| Work required |
Keep only the lines that hold the string "with", filtering out the rest of the entries below.

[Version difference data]
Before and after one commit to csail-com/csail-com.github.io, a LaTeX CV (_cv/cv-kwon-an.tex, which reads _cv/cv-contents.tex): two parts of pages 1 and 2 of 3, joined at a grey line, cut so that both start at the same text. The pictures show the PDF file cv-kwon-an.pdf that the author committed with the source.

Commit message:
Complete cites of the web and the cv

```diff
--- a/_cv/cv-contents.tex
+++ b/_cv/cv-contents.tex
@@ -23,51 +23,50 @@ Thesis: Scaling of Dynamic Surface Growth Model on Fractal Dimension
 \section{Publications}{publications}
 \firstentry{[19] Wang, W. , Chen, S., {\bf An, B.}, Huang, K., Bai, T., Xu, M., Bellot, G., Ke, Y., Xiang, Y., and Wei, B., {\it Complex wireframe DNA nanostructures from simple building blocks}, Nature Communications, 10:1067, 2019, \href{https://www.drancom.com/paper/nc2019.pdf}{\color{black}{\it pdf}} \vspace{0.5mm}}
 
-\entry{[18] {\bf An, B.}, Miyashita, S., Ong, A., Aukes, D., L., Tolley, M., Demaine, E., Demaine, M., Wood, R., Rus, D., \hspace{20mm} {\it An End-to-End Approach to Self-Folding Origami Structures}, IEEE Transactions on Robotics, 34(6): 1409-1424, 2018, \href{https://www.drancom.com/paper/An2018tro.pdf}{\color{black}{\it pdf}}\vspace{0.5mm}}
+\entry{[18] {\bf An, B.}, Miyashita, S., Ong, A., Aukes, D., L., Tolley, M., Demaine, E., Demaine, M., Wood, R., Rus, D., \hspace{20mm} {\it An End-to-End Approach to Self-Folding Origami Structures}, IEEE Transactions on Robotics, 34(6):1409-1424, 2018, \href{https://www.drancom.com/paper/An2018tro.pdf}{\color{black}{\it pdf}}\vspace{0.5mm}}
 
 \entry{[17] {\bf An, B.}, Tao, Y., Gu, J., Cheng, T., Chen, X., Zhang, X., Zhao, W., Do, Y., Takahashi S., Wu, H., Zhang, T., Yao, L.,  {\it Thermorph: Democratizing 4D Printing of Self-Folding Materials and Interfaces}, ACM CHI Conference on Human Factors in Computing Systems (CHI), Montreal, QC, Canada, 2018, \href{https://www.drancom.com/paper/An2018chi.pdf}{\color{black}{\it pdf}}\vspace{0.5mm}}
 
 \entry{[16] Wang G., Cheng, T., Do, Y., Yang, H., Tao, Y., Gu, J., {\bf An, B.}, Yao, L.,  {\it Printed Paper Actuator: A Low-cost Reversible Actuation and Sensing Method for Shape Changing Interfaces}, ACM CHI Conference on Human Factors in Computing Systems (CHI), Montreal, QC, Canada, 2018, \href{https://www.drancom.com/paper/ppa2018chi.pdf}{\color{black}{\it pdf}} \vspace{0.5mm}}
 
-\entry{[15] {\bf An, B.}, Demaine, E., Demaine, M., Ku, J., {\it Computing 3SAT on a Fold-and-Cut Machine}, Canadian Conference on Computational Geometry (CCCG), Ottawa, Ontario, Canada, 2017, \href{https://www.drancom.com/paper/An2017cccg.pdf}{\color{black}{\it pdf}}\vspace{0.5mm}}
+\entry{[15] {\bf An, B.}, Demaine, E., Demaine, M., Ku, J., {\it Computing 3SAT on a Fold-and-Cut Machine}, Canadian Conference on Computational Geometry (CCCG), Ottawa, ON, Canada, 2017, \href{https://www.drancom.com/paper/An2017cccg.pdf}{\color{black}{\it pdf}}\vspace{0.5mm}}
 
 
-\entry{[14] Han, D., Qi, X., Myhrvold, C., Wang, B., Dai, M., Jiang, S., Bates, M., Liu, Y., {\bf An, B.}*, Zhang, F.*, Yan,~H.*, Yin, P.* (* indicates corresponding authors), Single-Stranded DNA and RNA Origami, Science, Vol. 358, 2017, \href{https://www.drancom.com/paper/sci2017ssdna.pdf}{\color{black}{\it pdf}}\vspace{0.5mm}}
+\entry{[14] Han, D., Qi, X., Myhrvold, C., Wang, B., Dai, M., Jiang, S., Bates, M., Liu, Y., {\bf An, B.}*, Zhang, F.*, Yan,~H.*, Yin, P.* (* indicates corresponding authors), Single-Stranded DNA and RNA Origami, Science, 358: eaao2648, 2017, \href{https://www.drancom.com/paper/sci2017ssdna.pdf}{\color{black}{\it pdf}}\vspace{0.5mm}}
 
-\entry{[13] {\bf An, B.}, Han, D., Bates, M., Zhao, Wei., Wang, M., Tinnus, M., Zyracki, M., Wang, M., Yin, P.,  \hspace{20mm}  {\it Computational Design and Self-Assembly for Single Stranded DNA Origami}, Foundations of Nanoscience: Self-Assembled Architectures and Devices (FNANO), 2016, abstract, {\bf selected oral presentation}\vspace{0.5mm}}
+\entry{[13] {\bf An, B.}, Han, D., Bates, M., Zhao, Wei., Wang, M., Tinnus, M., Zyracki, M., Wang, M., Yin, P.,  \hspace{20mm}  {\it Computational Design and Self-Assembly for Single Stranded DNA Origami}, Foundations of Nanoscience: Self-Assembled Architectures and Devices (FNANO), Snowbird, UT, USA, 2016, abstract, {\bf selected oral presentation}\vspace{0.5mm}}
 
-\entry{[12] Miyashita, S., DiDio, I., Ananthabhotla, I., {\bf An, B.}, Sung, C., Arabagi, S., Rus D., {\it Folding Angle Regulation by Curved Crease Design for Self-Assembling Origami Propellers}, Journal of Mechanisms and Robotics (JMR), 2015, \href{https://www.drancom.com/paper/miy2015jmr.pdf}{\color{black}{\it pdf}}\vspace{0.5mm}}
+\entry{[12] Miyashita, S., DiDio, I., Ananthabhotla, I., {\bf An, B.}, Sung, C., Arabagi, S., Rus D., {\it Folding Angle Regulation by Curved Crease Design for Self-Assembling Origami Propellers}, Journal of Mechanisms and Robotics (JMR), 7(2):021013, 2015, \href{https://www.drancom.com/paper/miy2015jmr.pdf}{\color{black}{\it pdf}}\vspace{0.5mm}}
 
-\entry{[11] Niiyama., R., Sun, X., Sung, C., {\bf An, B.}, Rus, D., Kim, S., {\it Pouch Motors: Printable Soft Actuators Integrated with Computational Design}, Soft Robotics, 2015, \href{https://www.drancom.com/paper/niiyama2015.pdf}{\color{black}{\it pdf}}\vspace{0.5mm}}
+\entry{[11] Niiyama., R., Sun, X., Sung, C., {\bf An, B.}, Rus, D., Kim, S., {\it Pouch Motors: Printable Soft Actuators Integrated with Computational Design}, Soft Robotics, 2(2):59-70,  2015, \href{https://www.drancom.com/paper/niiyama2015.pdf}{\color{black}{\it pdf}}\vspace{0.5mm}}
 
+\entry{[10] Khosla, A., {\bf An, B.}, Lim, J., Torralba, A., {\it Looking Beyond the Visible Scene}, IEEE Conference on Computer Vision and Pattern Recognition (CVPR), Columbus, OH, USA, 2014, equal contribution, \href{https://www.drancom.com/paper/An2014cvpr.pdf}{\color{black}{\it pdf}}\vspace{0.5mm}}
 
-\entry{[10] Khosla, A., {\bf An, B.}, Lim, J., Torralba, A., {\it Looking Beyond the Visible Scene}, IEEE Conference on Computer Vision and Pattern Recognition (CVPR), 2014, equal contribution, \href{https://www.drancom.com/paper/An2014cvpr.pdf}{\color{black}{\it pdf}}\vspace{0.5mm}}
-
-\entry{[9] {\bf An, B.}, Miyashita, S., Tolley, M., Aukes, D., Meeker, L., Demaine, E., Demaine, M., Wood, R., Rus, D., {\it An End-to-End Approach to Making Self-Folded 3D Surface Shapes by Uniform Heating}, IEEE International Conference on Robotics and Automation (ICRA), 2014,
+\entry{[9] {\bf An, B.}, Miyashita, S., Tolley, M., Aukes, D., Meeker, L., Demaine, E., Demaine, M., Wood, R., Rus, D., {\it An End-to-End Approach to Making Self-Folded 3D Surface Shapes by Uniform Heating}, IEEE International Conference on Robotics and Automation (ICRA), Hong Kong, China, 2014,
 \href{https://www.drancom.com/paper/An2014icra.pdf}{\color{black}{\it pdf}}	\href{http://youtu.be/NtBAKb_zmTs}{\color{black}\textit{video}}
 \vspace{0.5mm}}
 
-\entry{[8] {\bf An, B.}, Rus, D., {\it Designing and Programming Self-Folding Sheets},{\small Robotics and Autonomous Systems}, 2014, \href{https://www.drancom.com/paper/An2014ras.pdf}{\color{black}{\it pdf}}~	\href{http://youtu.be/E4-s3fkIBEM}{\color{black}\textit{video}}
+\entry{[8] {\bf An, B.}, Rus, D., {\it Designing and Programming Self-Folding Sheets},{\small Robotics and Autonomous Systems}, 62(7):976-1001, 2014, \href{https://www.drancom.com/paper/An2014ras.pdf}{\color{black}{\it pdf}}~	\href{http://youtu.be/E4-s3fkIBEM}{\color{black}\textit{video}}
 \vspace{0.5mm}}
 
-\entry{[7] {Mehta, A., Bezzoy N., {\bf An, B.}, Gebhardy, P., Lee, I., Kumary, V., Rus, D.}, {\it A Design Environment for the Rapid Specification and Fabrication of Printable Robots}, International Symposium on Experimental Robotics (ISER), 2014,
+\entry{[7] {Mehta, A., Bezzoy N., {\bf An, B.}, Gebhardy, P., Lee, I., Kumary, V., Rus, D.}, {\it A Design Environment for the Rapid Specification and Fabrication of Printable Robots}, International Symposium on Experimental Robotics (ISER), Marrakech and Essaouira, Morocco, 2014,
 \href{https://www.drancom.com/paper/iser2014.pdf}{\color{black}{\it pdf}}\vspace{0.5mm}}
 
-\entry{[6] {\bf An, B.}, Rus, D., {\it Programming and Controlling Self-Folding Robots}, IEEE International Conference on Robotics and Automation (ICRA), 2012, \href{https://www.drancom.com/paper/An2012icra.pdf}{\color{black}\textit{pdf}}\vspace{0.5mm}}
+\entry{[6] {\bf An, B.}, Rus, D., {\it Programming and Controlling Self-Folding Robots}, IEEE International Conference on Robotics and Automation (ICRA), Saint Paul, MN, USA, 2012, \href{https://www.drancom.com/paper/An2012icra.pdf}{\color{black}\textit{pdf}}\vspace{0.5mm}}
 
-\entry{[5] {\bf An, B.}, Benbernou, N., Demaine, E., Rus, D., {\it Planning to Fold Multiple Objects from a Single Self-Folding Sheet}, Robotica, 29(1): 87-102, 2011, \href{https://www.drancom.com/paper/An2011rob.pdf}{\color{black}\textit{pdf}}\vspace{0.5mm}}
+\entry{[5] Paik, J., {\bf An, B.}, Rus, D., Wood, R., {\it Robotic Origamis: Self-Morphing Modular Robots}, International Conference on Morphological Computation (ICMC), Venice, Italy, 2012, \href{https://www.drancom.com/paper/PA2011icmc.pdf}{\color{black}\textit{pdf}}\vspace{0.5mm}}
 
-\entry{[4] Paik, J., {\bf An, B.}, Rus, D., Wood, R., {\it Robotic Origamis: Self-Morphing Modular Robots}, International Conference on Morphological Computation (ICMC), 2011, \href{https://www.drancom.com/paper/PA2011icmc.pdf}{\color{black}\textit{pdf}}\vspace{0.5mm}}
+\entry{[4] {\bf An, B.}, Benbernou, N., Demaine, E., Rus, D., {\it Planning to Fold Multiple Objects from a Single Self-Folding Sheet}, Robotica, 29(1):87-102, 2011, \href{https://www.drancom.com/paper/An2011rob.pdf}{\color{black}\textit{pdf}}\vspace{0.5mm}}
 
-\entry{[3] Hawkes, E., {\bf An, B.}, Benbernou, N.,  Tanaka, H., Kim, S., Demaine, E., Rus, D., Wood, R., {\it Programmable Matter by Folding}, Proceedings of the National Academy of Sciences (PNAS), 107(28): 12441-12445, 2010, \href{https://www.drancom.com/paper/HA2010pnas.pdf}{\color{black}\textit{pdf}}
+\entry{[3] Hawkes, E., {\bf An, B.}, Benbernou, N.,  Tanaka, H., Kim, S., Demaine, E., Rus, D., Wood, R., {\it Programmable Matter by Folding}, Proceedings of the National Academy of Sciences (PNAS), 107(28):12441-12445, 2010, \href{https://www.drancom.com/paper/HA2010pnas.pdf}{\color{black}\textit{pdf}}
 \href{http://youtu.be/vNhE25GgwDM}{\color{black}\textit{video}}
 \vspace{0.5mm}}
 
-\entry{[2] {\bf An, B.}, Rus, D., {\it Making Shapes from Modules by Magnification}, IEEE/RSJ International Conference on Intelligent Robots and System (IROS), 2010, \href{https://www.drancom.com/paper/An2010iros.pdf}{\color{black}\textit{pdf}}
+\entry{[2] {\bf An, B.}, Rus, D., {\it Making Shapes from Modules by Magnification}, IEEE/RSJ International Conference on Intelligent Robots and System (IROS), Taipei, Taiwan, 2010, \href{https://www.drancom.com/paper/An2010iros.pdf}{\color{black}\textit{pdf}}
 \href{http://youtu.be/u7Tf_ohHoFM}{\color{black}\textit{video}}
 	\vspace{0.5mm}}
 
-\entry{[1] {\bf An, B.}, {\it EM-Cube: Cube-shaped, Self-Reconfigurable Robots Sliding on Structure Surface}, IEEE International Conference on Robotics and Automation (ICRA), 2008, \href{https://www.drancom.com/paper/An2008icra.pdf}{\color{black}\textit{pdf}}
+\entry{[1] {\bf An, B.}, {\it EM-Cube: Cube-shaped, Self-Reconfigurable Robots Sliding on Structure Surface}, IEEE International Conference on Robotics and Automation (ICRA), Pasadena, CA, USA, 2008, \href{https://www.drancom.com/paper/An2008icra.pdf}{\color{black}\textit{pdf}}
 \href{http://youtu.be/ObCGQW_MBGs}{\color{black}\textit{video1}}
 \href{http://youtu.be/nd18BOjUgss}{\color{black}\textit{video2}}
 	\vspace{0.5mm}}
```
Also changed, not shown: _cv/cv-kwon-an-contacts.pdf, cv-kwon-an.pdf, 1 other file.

| Solution below |
Before and after one commit to csail-com/csail-com.github.io, a LaTeX CV (_cv/cv-kwon-an.tex, which reads _cv/cv-contents.tex): two parts of pages 1 and 2 of 3, joined at a grey line, cut so that both start at the same text. The pictures show the PDF file cv-kwon-an.pdf that the author committed with the source.
-\entry{[11] Niiyama., R., Sun, X., Sung, C., {\bf An, B.}, Rus, D., Kim, S., {\it Pouch Motors: Printable Soft Actuators Integrated with Computational Design}, Soft Robotics, 2015, \href{https://www.drancom.com/paper/niiyama2015.pdf}{\color{black}{\it pdf}}\vspace{0.5mm}}
+\entry{[11] Niiyama., R., Sun, X., Sung, C., {\bf An, B.}, Rus, D., Kim, S., {\it Pouch Motors: Printable Soft Actuators Integrated with Computational Design}, Soft Robotics, 2(2):59-70,  2015, \href{https://www.drancom.com/paper/niiyama2015.pdf}{\color{black}{\it pdf}}\vspace{0.5mm}}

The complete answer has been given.